Which lines of the data contain the string "align"? Copy every one.
Records to use Start Marker
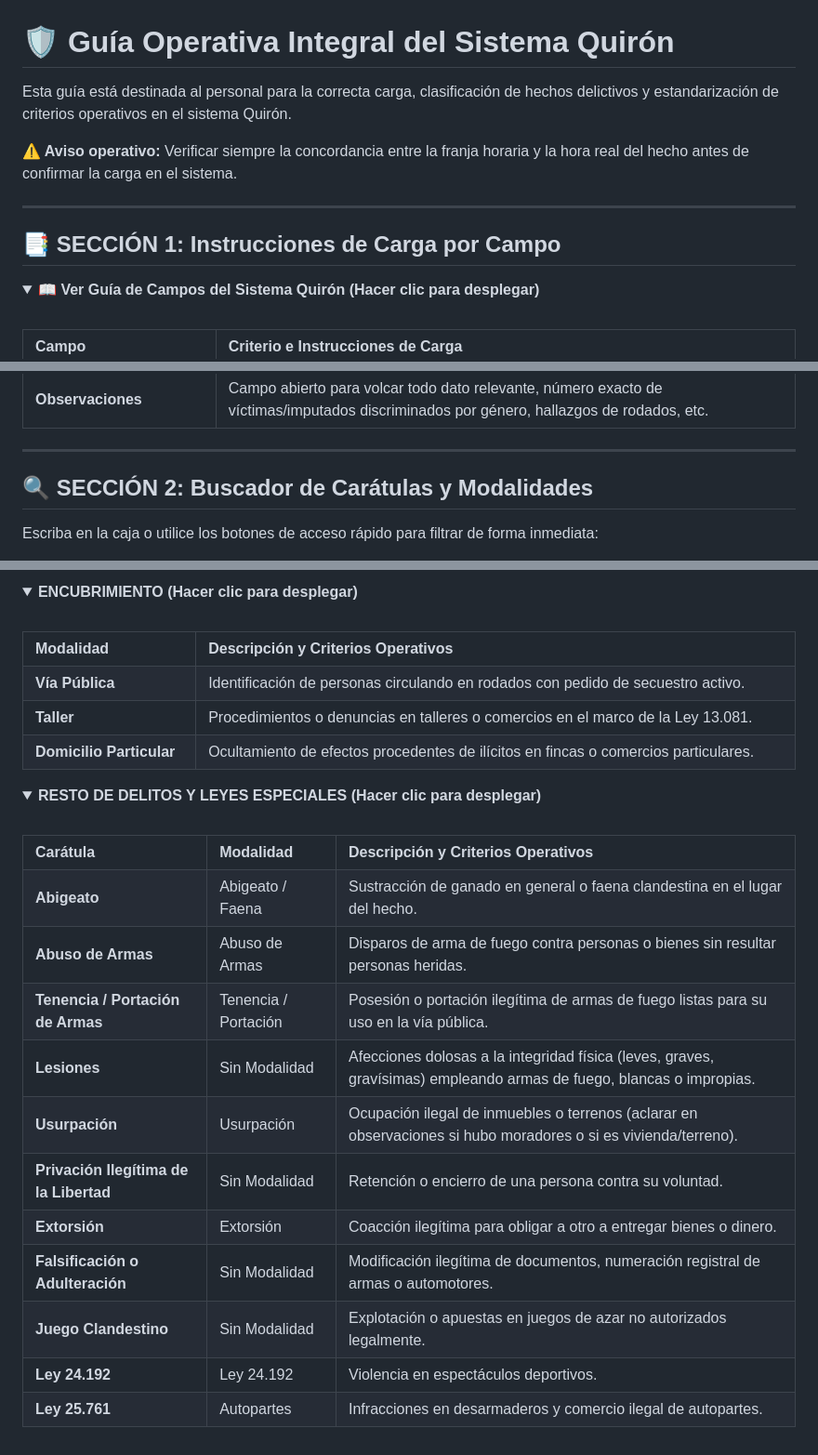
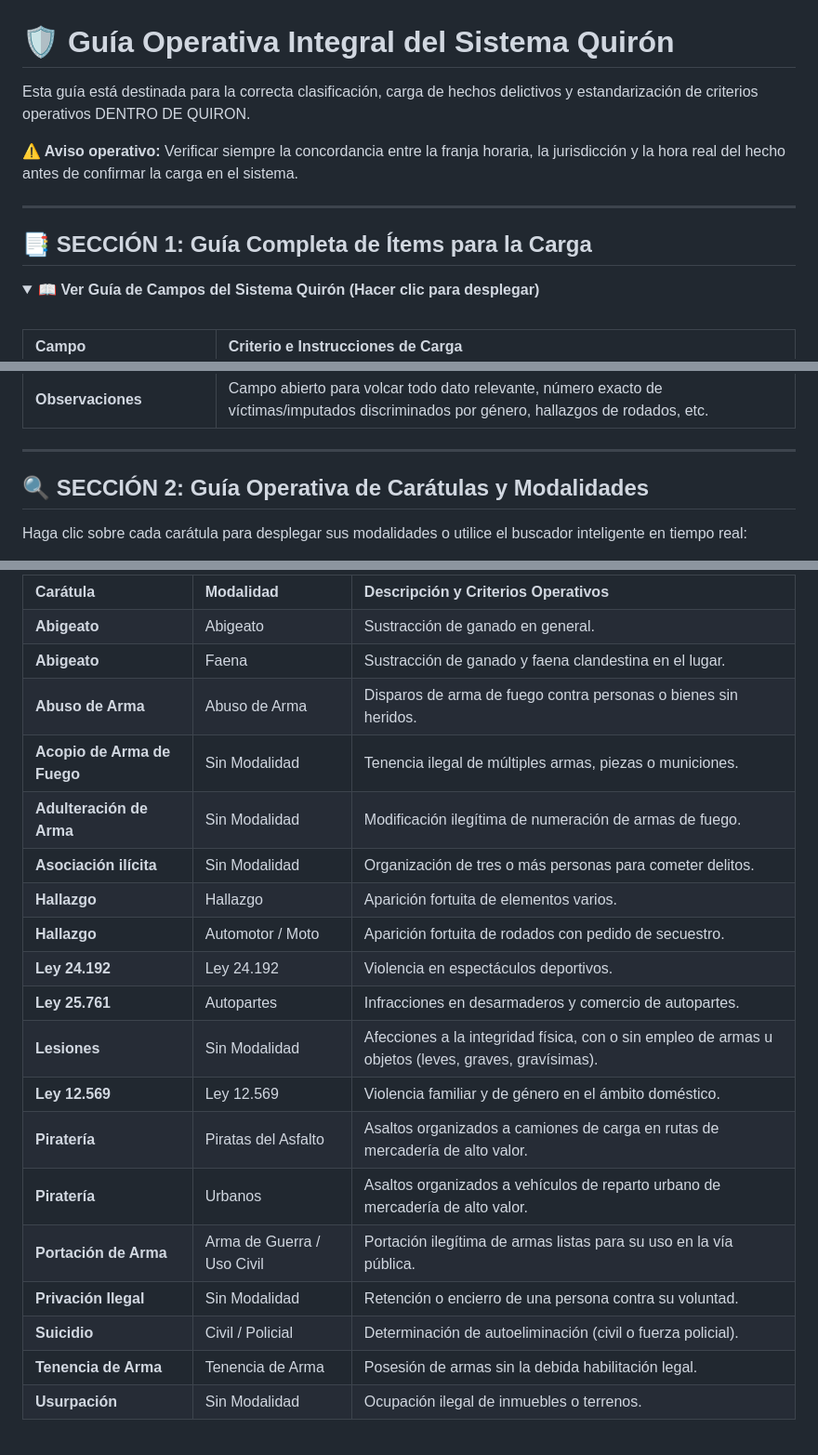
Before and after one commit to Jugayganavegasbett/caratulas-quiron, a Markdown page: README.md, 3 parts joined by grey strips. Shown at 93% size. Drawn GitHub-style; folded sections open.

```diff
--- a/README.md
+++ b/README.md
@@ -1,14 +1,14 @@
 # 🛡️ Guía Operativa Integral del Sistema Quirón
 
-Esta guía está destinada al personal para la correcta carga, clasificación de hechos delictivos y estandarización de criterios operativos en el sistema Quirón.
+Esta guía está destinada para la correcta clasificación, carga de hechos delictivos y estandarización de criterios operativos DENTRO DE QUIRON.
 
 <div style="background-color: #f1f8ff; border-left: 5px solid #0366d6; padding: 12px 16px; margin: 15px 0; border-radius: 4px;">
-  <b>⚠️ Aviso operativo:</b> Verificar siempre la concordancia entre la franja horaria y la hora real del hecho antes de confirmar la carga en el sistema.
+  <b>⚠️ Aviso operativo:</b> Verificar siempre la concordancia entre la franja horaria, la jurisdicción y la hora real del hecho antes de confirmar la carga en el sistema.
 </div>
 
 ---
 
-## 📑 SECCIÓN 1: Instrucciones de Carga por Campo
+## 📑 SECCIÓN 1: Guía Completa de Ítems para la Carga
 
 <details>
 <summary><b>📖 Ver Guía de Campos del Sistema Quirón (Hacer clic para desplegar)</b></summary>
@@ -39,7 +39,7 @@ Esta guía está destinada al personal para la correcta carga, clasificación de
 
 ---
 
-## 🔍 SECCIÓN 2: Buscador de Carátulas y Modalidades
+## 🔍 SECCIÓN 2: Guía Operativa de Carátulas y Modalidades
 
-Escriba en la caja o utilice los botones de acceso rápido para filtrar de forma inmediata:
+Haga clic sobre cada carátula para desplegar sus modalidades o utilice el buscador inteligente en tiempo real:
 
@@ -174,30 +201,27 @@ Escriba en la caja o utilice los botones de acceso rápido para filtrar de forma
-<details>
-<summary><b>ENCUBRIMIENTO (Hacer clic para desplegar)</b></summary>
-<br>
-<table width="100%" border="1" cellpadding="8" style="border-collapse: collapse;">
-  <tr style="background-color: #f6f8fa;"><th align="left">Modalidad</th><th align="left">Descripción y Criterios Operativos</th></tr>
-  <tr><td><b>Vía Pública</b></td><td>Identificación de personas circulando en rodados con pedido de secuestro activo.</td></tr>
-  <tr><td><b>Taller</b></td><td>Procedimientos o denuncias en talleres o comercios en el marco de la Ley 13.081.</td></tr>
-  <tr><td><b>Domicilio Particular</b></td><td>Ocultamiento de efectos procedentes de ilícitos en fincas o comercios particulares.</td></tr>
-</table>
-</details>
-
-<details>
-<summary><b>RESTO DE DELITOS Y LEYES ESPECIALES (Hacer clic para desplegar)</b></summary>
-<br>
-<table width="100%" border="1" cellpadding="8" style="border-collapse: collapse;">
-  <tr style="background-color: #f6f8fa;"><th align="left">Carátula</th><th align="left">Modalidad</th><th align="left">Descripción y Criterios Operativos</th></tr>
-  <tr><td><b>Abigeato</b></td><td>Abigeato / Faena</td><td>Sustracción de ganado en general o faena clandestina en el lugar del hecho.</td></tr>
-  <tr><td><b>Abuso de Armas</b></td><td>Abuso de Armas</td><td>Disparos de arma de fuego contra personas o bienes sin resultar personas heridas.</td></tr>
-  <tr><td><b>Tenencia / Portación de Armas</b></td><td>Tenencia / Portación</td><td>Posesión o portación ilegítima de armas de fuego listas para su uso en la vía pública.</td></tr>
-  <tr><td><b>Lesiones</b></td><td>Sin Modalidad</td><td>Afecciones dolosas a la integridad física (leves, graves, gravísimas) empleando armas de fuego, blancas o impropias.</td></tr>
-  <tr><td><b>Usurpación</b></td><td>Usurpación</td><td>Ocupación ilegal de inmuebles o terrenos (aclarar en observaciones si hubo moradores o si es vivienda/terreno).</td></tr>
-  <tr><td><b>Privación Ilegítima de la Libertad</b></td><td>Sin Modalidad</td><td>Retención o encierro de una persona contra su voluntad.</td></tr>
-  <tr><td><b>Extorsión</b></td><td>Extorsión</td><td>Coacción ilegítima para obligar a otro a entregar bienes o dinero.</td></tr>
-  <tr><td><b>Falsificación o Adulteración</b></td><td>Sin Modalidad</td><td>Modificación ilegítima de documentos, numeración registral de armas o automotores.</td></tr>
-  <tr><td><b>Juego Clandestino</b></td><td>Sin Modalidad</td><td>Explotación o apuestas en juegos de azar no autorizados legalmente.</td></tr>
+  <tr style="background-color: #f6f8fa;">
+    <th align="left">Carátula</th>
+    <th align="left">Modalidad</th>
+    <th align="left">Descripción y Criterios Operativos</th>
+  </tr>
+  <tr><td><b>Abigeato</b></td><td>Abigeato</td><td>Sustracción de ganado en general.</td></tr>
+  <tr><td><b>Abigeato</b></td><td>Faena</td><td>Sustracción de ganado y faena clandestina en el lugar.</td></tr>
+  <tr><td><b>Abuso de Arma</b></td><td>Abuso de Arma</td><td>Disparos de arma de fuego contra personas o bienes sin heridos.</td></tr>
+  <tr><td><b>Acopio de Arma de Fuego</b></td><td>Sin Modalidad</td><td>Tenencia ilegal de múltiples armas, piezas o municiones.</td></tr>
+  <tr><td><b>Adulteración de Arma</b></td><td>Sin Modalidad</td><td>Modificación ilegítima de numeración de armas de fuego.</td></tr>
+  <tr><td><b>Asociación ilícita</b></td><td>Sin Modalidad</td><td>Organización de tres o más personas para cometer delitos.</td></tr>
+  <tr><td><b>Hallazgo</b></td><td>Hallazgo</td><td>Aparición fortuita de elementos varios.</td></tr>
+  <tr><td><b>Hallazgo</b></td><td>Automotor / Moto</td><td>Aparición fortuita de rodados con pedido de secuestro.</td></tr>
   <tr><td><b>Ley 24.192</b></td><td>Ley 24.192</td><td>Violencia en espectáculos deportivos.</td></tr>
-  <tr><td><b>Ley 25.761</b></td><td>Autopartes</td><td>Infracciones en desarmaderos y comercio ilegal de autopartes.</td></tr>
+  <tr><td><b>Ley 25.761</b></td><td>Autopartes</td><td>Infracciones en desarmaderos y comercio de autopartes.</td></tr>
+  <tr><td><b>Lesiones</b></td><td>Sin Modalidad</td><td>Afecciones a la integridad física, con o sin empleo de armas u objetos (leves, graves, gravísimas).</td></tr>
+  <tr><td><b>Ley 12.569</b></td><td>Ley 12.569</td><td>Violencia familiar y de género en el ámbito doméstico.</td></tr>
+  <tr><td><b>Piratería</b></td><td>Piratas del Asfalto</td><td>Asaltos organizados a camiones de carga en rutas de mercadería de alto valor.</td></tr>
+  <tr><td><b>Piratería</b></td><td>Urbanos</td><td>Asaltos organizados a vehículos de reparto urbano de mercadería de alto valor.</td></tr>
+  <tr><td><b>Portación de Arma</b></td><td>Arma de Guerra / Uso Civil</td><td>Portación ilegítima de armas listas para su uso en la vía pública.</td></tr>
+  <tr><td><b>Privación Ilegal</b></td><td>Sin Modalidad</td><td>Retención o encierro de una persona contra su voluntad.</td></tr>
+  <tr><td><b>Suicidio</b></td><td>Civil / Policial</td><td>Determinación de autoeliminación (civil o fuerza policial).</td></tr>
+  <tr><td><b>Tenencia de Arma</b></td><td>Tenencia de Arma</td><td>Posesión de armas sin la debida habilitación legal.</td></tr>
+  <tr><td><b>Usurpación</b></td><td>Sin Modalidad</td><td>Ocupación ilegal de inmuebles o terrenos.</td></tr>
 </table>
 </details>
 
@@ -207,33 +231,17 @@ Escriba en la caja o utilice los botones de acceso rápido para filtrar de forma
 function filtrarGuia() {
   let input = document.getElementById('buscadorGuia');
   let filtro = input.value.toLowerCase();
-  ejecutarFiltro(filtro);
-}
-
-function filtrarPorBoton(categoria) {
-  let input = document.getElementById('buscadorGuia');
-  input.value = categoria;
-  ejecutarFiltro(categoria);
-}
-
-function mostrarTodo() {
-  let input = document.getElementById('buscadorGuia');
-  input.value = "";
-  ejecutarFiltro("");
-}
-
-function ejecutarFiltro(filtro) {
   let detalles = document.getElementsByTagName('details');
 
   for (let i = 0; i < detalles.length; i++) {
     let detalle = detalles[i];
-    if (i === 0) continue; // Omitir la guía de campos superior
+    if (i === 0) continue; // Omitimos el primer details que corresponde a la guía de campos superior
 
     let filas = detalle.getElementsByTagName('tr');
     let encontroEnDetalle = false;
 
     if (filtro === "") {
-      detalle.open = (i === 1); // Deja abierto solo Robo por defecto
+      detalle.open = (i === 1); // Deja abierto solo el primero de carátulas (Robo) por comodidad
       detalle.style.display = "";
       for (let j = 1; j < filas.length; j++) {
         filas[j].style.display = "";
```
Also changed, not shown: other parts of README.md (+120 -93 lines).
Records to use End Marker
Records to use Start Marker
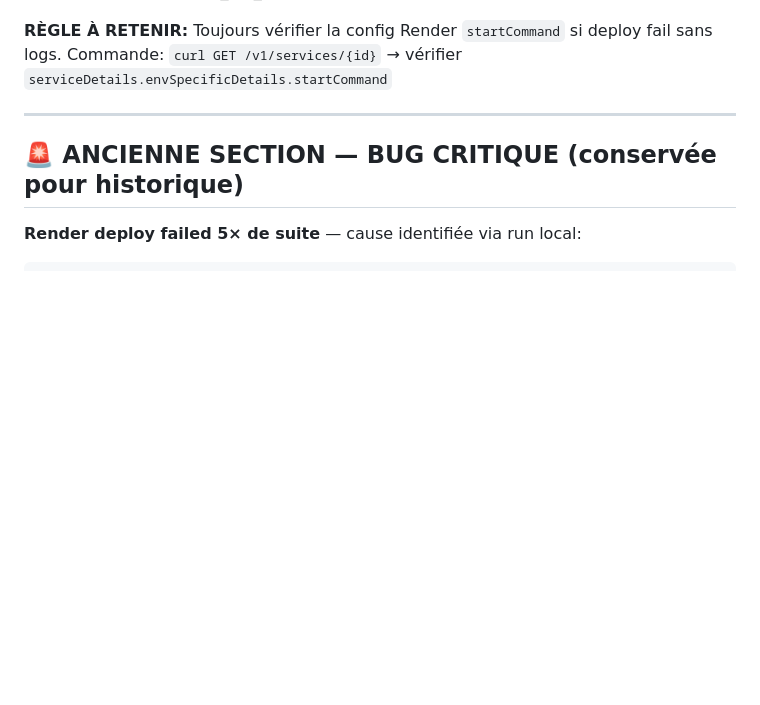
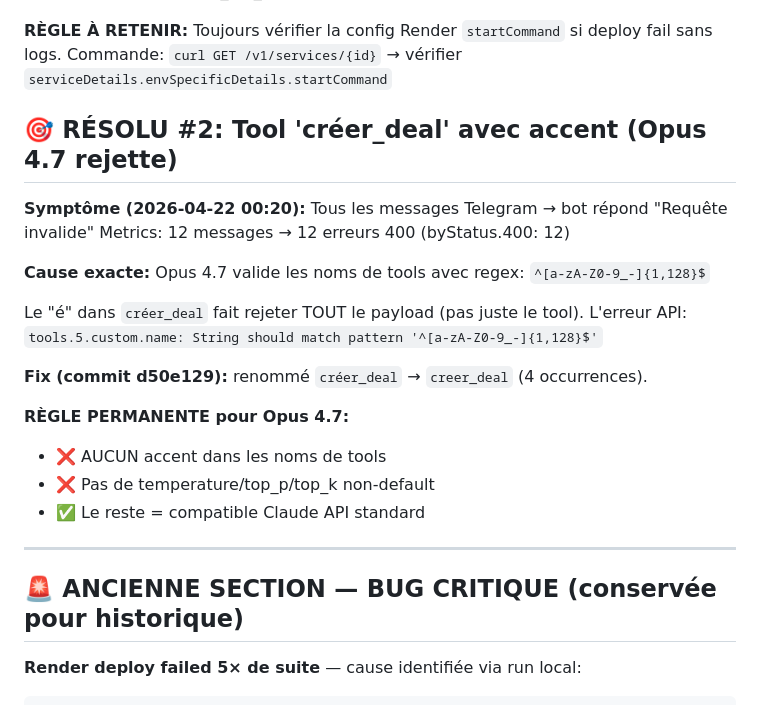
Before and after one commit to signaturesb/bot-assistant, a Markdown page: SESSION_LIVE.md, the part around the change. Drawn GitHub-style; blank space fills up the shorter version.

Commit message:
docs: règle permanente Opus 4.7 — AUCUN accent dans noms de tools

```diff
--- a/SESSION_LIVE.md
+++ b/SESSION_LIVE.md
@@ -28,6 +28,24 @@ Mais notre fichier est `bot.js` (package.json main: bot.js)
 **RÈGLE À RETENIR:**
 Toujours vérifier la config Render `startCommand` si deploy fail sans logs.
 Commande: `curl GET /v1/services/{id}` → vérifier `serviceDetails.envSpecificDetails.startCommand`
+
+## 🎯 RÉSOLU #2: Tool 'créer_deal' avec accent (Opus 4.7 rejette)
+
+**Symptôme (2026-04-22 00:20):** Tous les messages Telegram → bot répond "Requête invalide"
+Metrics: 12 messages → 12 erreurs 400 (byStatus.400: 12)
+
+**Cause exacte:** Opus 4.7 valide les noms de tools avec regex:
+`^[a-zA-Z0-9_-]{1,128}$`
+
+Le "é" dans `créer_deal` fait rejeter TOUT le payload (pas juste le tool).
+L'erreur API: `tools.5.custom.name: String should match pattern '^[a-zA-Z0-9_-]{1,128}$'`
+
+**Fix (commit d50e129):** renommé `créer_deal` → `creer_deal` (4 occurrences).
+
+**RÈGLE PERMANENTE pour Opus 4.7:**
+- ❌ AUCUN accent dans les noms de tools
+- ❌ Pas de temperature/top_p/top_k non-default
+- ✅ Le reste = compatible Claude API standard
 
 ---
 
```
Records to use End Marker
Records to use Start Marker
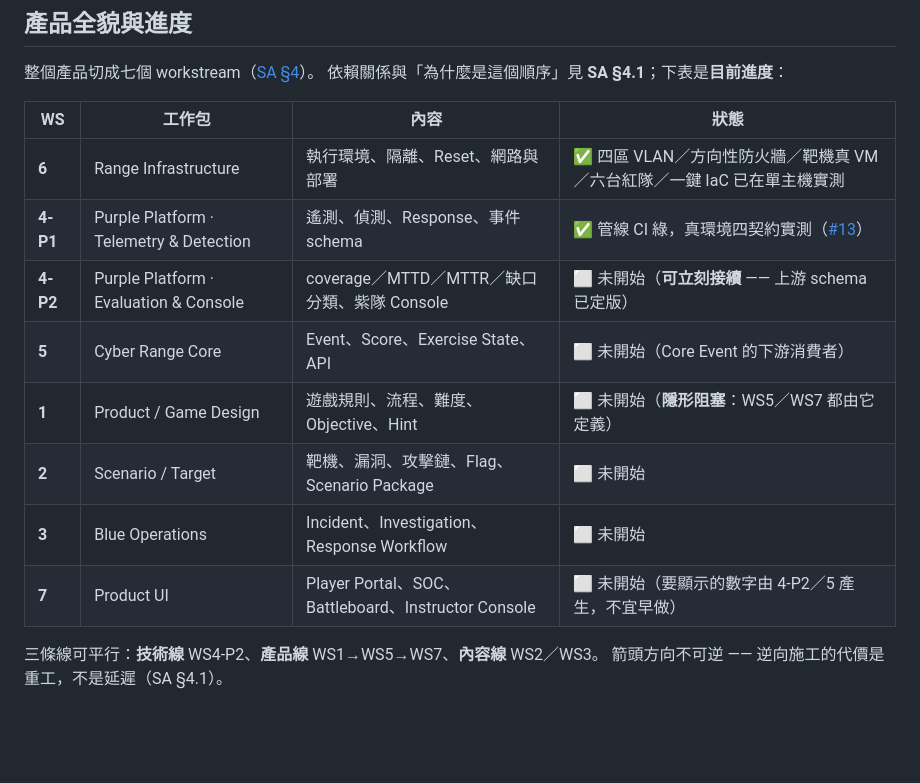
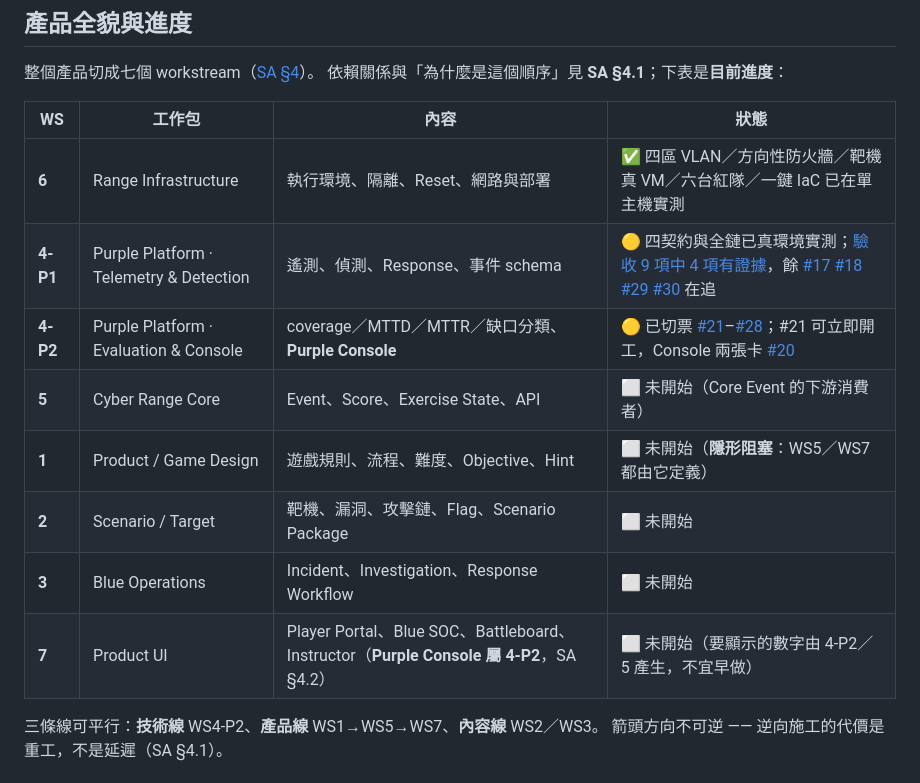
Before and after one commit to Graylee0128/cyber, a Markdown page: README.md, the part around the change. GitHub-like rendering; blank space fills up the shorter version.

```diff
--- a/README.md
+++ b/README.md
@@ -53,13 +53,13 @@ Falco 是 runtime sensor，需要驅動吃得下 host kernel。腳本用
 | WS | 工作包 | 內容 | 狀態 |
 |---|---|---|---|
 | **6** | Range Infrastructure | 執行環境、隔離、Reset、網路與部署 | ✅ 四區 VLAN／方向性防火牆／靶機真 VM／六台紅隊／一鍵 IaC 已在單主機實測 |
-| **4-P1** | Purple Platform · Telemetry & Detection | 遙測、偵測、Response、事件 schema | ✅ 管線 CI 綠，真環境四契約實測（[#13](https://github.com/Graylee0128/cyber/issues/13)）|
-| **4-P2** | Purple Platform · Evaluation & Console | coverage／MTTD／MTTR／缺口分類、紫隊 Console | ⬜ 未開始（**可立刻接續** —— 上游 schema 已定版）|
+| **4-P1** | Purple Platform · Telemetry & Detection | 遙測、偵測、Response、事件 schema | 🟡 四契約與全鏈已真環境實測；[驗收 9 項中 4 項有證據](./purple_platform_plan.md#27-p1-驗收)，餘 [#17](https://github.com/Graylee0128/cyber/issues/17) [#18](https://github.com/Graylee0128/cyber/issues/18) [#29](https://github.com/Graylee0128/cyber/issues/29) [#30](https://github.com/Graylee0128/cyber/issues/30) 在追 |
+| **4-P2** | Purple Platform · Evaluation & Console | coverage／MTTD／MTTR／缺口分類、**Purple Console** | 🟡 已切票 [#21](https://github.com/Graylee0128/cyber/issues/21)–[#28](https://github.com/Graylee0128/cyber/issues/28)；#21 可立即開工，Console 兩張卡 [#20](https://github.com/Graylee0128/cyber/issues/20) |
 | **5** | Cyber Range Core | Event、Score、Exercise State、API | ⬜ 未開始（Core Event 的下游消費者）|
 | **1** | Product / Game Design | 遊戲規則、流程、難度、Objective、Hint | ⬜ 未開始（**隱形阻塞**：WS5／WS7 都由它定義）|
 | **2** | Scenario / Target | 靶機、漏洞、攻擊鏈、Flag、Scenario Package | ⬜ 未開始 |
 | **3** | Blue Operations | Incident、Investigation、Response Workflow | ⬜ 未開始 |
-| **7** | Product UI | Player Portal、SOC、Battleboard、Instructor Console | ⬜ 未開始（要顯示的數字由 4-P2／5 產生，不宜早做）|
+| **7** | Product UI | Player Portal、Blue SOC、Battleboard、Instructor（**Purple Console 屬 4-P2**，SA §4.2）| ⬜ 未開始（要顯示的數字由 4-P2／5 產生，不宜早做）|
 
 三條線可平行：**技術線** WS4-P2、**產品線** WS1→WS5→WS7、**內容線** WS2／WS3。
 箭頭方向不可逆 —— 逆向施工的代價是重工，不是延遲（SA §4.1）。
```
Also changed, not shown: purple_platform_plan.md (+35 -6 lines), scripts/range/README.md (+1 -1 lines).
Records to use End Marker
▶ **Result for this exercise**:
-  <tr style="background-color: #f6f8fa;"><th align="left">Modalidad</th><th align="left">Descripción y Criterios Operativos</th></tr>
-  <tr style="background-color: #f6f8fa;"><th align="left">Carátula</th><th align="left">Modalidad</th><th align="left">Descripción y Criterios Operativos</th></tr>
+    <th align="left">Carátula</th>
+    <th align="left">Modalidad</th>
+    <th align="left">Descripción y Criterios Operativos</th>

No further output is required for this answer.